Report from San Jose: TechKnowledge 2011

I spent last week in San Jose with the OpenSesame team for the American Society of Training & Development’s annual TechKnowledge conference, enjoying beautiful weather, great discussion and connecting names (or more likely, Twitter handles) with faces.

OpenSesame looks forward to conferences for the opportunity to connect with the elearning community to better understand how we can unlock elearning and create connections between buyers and sellers in our marketplace. We were proud to release our new SCORM video player, which enables organizations to view and track simple videos in their SCORM-based learning management systems.

We also love to play our Unlock Elearning (and iPads) conference game. We deck attendees out in OpenSesame hoodies and give them key chains with keys that may or may not open a locked briefcase carrying an iPad. Four TechKnowledge attendees won an iPad last week:

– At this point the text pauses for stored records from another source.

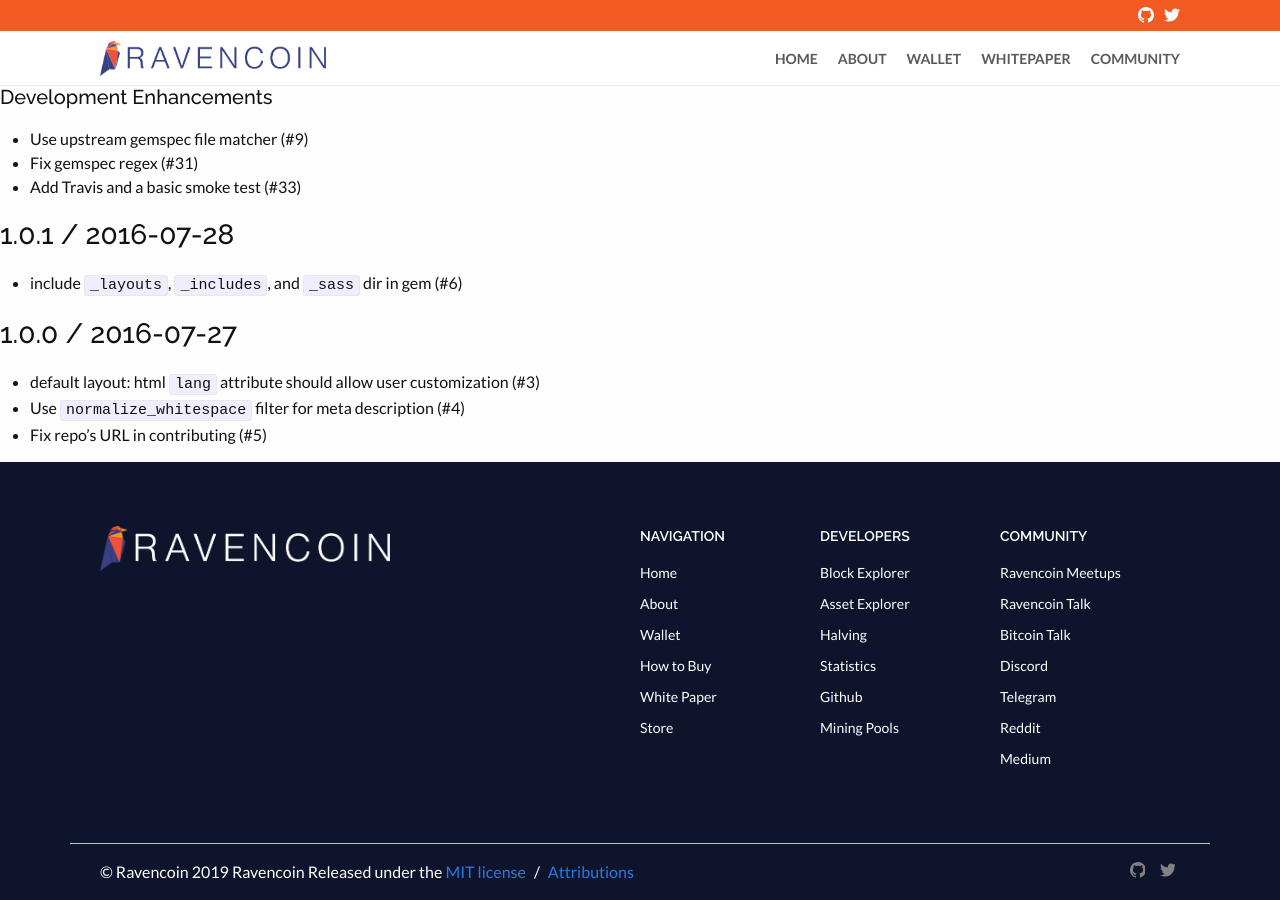
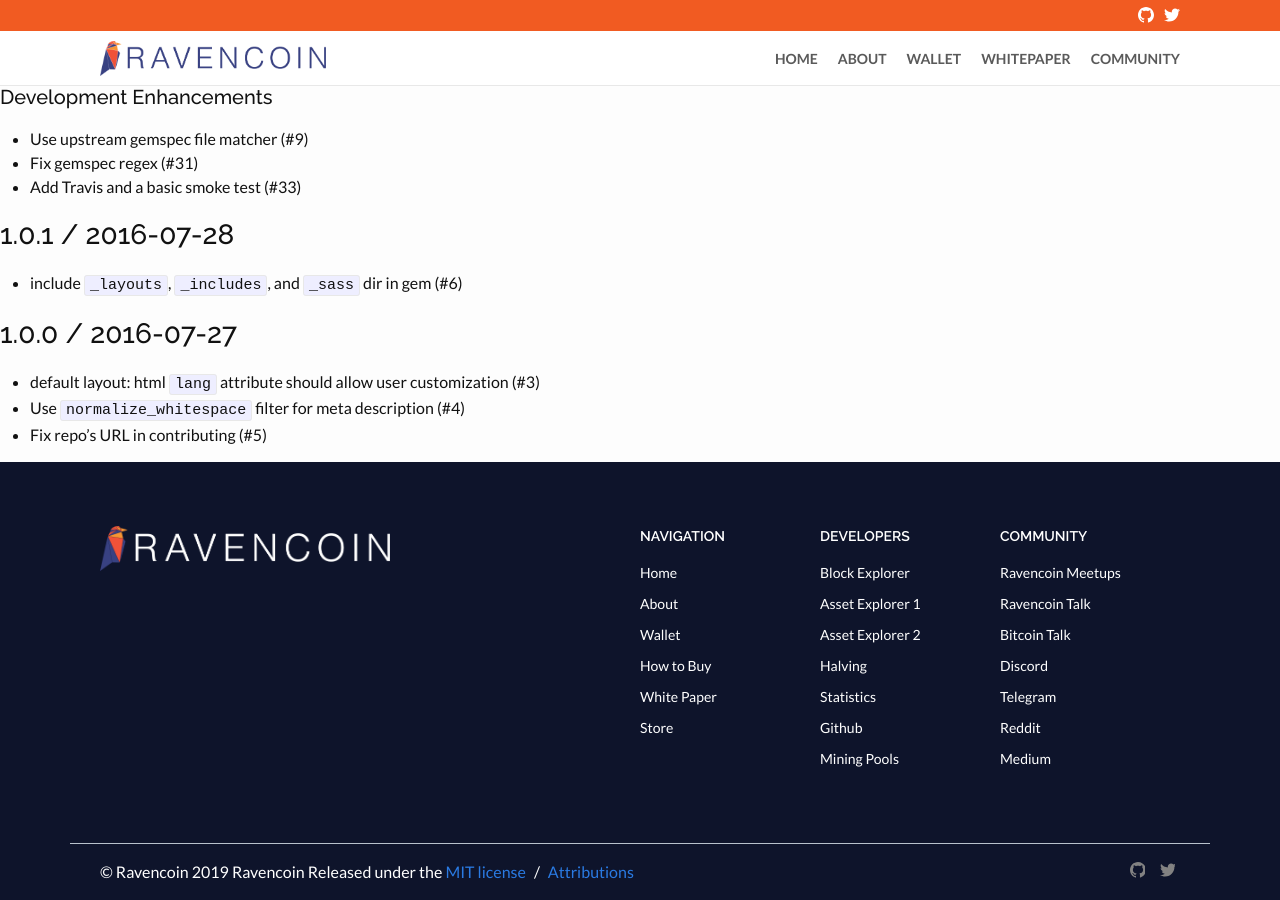
Before and after one commit to RavenProject/ravenproject.github.io, a Jekyll site: the page built from History.markdown, in a window 1280 px wide and 900 px high, scrolled down 3477 px. Built offline with Jekyll 4.4.1, drawn with Linux system fonts in a browser that asks for light colours; our own code applies the rules of GitHub Pages for plain Markdown files.

Commit message:
Add a second asset explorer

```diff
--- a/_includes/footer.html
+++ b/_includes/footer.html
@@ -44,7 +44,10 @@
                 <a href="https://ravencoin.network/" target="_blank" rel="nofollow">Block Explorer</a>
               </li>
               <li>
-                <a href="https://ravencoin.asset-explorer.net/" target="_blank" rel="nofollow">Asset Explorer</a>
+                <a href="https://www.assetsexplorer.com/" target="_blank" rel="nofollow">Asset Explorer 1</a>
+              </li>
+              <li>
+                <a href="https://ravencoin.asset-explorer.net/" target="_blank" rel="nofollow">Asset Explorer 2</a>
               </li>
               <li>
                 <a href="/halving">Halving</a>
```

TechKnowledge was also a momentous occasion for me, as I met some of the great folks I enjoy tweeting with: Aaron Silvers (@mrch0mp3rs), Damon Regan (@damonregan), Cammy Bean (@cammybean), Ellen Wagner (@edwsonoma), Terrence Wing (@terrencewing), Meg Bertapelle (@megbertapelle) and Justin Mass (@jmass). I recommend following all of these guys for insights, advice and general friendliness.

Aaron, Damon and I had a long conversation about the value of communities of practice and discussion, and the ways in which community managers can facilitate useful conversations among our communities. I’m still thinking about a blog post based on Aaron’s advice on creating and sustaining trust in open membership networks. (The short version: “Solve people’s problems.”)

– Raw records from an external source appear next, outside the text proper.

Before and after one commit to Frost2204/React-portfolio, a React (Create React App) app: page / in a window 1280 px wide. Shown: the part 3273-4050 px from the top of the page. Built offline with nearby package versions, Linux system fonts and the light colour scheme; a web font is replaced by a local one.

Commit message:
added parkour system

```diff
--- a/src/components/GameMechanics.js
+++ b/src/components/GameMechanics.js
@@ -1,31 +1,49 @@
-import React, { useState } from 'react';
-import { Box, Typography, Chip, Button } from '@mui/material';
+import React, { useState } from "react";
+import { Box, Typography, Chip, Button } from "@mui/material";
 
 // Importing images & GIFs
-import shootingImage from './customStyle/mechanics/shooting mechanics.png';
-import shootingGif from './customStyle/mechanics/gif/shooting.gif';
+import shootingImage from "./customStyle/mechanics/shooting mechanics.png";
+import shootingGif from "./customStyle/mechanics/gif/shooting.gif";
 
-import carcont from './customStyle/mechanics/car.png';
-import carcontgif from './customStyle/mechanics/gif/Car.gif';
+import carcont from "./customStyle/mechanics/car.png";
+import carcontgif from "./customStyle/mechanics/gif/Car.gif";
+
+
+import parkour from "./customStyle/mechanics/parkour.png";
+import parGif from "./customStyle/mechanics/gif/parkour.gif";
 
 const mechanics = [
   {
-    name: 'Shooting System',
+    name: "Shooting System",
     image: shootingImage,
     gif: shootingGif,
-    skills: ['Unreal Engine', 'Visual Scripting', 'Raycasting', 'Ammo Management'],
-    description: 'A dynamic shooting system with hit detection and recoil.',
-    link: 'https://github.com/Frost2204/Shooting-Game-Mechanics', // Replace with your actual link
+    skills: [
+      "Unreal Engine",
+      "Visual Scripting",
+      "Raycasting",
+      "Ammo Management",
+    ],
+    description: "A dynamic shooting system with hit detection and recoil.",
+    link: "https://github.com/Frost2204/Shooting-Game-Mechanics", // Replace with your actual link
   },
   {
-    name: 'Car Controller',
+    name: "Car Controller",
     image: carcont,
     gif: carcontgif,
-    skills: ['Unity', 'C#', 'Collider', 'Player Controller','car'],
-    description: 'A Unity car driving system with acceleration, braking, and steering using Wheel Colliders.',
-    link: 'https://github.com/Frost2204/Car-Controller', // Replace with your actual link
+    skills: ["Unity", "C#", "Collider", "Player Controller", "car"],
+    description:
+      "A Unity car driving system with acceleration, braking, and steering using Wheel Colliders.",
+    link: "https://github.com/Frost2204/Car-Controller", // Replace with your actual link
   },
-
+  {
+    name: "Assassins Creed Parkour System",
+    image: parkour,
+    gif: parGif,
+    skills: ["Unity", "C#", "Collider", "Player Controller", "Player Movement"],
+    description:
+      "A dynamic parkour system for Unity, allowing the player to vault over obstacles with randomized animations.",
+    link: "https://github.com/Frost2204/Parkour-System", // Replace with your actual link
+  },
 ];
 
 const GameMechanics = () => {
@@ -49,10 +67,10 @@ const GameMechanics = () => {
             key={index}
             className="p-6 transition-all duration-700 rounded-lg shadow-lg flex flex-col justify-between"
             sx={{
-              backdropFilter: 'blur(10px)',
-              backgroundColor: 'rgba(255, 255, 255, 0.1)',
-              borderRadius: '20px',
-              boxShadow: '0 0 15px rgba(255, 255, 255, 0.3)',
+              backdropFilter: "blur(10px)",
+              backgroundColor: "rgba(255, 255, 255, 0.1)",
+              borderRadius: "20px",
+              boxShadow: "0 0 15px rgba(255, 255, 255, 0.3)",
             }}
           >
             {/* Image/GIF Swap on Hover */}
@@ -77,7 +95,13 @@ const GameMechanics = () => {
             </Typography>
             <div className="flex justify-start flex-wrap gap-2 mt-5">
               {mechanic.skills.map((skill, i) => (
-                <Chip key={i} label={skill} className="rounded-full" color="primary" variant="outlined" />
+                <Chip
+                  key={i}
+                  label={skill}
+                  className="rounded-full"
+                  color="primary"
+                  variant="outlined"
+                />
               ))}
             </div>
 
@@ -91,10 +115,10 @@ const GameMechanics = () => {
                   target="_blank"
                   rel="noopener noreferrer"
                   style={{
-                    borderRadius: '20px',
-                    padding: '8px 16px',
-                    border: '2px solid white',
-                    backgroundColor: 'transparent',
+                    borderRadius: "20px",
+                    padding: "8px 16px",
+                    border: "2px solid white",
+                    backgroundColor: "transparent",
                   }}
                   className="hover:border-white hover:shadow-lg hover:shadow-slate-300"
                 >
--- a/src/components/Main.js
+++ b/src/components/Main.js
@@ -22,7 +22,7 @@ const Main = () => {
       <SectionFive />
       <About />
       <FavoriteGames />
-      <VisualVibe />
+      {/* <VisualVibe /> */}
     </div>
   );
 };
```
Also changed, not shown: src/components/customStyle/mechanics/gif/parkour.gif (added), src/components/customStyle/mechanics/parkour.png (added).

I also met some smart and fun elearning leaders during the informal networking that follows any good day of learning: Kris Rockwell (@hybridkris) and Koreen Olbrish (@koreenolbrish). After reading through Kris and Koreen’s Twitter streams, I know I’ll learn a lot from their ideas on learning gamification and alternative reality games specifically.

In general, I was incredibly impressed and inspired by how creative, learner-focused and experimental TechKnowledge attendees are. It’s not easy to take risks on new technology to empower learners, but every snippet of conversation I overheard or participated in was focused on removing barriers, connecting people and making the future possible. I’m looking forward to continuing the conversation online and in Vegas next year.